The total reduction in commodity programs including direct payments and the elimination of the Step 2 cotton program is $1.03 billion over five years. Conservation programs account for $734 million in savings, while energy programs account for $23 million in savings. Rural development program funding reductions account for $446 million over five years. Research programs contribute $620 million to the total reduction package. Despite the fact that the Committee authorized and funded all of the rural development, energy and research programs that are contributing to the savings, in each of the last three years, the appropriations process has prevented these programs from being implemented by removing the mandatory spending used to fund these programs.
Finally, the proposed reductions for the food stamp program account for less than a half of a percent of the total food stamp budget or $844 million over five years. This accounts for a reduction of about a half of a penny for every dollar spent on the food stamp program. While food stamps comprise nearly 60 percent of the Committee’s mandatory spending, it receives less than 25 percent of the total savings under the package and only applies to non-citizens and those who are not Temporary Assistance to Needy Families (TANF) qualified (a proposal that was included in the President’s budget). By tightening the eligibility requirements, this legislation ensures that the nations most needy will continue to receive the federal assistance.

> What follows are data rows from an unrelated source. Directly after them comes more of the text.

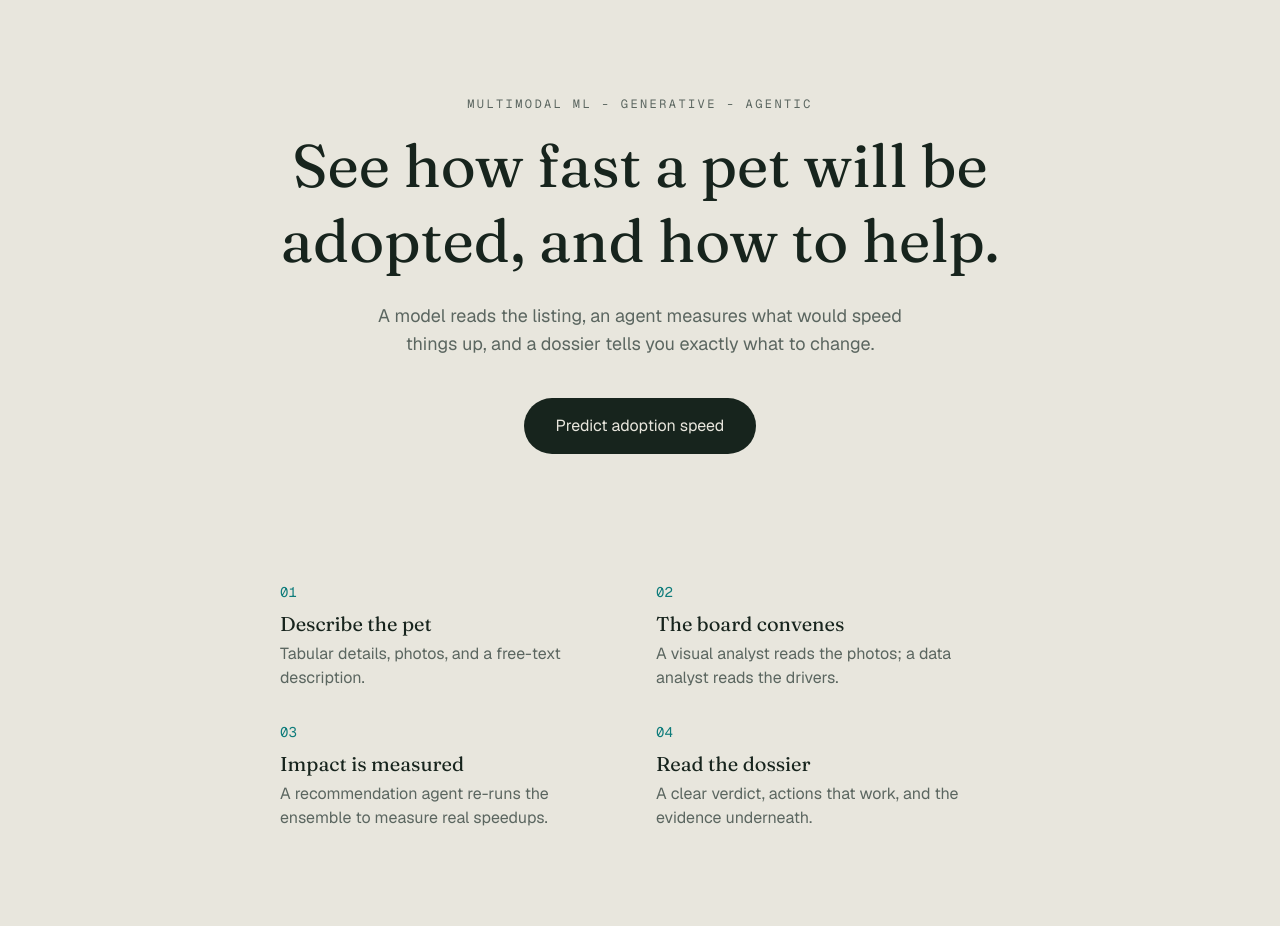
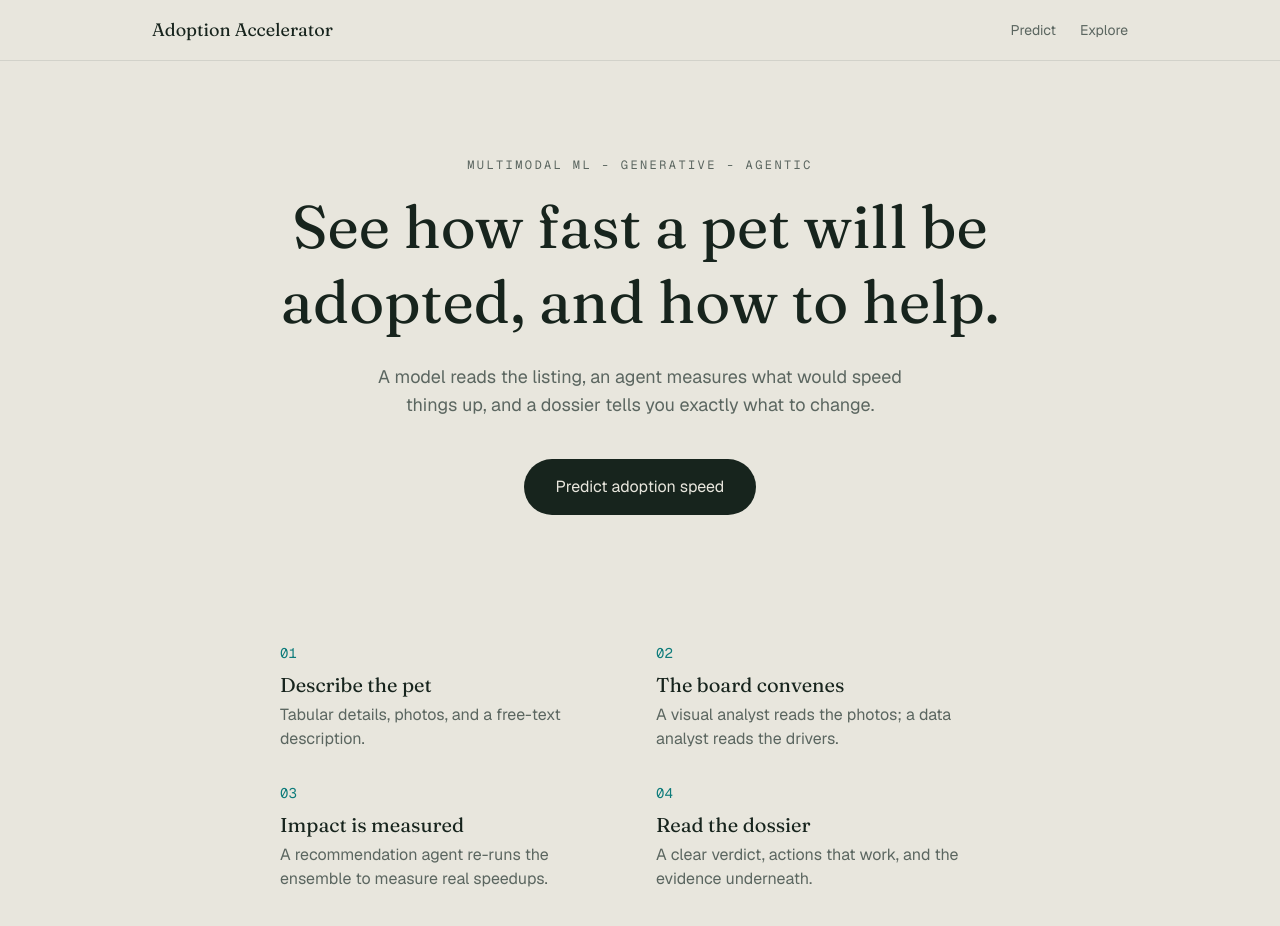
Before and after one commit to PedroMarkovicz/adoption_accelerator, a Next.js app in the folder frontend/: page / in a window 1280 px wide. Shown: the top 926 px of the page. Before the commit the page ends 894 px from the top, so only its background shows below. Built offline with nearby package versions, Linux system fonts and the light colour scheme.

Commit message:
feat(frontend): add site navigation and setup docs

```diff
--- a/frontend/app/layout.tsx
+++ b/frontend/app/layout.tsx
@@ -4,6 +4,7 @@ import { GeistSans } from "geist/font/sans";
 import { GeistMono } from "geist/font/mono";
 import { MotionConfig } from "framer-motion";
 import { QueryProvider } from "@/lib/query";
+import { SiteHeader } from "@/components/nav/SiteHeader";
 import "./globals.css";
 
 const fraunces = Fraunces({
@@ -22,7 +23,10 @@ export default function RootLayout({ children }: { children: React.ReactNode })
     <html lang="en" className={`${fraunces.variable} ${GeistSans.variable} ${GeistMono.variable}`}>
       <body>
         <MotionConfig reducedMotion="user">
-          <QueryProvider>{children}</QueryProvider>
+          <QueryProvider>
+            <SiteHeader />
+            {children}
+          </QueryProvider>
         </MotionConfig>
       </body>
     </html>
--- /dev/null
+++ b/frontend/components/nav/SiteHeader.tsx
@@ -0,0 +1,31 @@
+"use client";
+import Link from "next/link";
+
+export function SiteHeader() {
+  return (
+    <header className="border-b border-ink/10 bg-paper">
+      <nav aria-label="Main" className="mx-auto flex max-w-5xl items-center justify-between px-4 py-4 sm:px-6">
+        <Link
+          href="/"
+          className="font-[family-name:var(--font-display)] text-lg text-ink focus-visible:outline-2 focus-visible:outline-teal"
+        >
+          Adoption Accelerator
+        </Link>
+        <div className="flex items-center gap-6">
+          <Link
+            href="/predict"
+            className="text-sm text-muted hover:text-ink focus-visible:outline-2 focus-visible:outline-teal"
+          >
+            Predict
+          </Link>
+          <Link
+            href="/explore"
+            className="text-sm text-muted hover:text-ink focus-visible:outline-2 focus-visible:outline-teal"
+          >
+            Explore
+          </Link>
+        </div>
+      </nav>
+    </header>
+  );
+}
```
Also changed, not shown: 2 other files (tests, documents, lock files or other folders).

The Committee is scheduled to consider this proposal pursuant to H.Con.Res.95 tomorrow (Friday) morning at 9:30 a.m. in 1300 Longworth House Office Building. Live Audio will be available at the start of Committee hearings.